=== Begin Enclosure ===

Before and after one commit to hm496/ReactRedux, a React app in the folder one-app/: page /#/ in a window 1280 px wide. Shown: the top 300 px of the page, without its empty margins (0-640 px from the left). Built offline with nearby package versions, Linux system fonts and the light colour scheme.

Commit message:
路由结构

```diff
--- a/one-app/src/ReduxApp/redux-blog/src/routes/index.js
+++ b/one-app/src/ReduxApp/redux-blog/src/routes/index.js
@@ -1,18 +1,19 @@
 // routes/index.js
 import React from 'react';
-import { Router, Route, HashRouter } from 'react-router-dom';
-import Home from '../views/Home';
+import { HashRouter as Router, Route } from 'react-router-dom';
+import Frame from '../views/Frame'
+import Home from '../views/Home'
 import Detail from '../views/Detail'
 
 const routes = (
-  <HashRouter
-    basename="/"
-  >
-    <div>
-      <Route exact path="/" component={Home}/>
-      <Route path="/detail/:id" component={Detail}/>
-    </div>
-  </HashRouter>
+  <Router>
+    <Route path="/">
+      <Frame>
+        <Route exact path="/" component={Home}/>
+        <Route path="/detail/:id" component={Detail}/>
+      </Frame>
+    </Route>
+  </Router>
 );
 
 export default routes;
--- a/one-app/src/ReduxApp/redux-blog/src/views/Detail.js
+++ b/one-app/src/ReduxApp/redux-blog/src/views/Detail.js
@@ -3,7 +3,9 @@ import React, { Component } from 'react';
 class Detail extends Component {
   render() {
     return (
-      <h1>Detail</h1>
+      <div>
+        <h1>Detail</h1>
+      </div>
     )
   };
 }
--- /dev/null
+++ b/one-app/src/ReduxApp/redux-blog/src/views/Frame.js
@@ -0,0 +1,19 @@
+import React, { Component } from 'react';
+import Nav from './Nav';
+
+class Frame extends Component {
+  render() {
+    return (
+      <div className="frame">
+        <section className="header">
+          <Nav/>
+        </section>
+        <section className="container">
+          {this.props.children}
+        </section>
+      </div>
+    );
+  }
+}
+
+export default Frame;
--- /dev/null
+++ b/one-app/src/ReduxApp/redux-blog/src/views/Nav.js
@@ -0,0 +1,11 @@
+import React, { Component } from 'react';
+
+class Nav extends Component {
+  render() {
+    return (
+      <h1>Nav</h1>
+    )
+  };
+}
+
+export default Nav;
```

=== End Enclosure ===

Assignment => All of the material must be reproduced exactly.

Task solution =>
Before and after one commit to hm496/ReactRedux, a React app in the folder one-app/: page /#/ in a window 1280 px wide. Shown: the top 300 px of the page, without its empty margins (0-640 px from the left). Built offline with nearby package versions, Linux system fonts and the light colour scheme.

Commit message:
路由结构

```diff
--- a/one-app/src/ReduxApp/redux-blog/src/routes/index.js
+++ b/one-app/src/ReduxApp/redux-blog/src/routes/index.js
@@ -1,18 +1,19 @@
 // routes/index.js
 import React from 'react';
-import { Router, Route, HashRouter } from 'react-router-dom';
-import Home from '../views/Home';
+import { HashRouter as Router, Route } from 'react-router-dom';
+import Frame from '../views/Frame'
+import Home from '../views/Home'
 import Detail from '../views/Detail'
 
 const routes = (
-  <HashRouter
-    basename="/"
-  >
-    <div>
-      <Route exact path="/" component={Home}/>
-      <Route path="/detail/:id" component={Detail}/>
-    </div>
-  </HashRouter>
+  <Router>
+    <Route path="/">
+      <Frame>
+        <Route exact path="/" component={Home}/>
+        <Route path="/detail/:id" component={Detail}/>
+      </Frame>
+    </Route>
+  </Router>
 );
 
 export default routes;
--- a/one-app/src/ReduxApp/redux-blog/src/views/Detail.js
+++ b/one-app/src/ReduxApp/redux-blog/src/views/Detail.js
@@ -3,7 +3,9 @@ import React, { Component } from 'react';
 class Detail extends Component {
   render() {
     return (
-      <h1>Detail</h1>
+      <div>
+        <h1>Detail</h1>
+      </div>
     )
   };
 }
--- /dev/null
+++ b/one-app/src/ReduxApp/redux-blog/src/views/Frame.js
@@ -0,0 +1,19 @@
+import React, { Component } from 'react';
+import Nav from './Nav';
+
+class Frame extends Component {
+  render() {
+    return (
+      <div className="frame">
+        <section className="header">
+          <Nav/>
+        </section>
+        <section className="container">
+          {this.props.children}
+        </section>
+      </div>
+    );
+  }
+}
+
+export default Frame;
--- /dev/null
+++ b/one-app/src/ReduxApp/redux-blog/src/views/Nav.js
@@ -0,0 +1,11 @@
+import React, { Component } from 'react';
+
+class Nav extends Component {
+  render() {
+    return (
+      <h1>Nav</h1>
+    )
+  };
+}
+
+export default Nav;
```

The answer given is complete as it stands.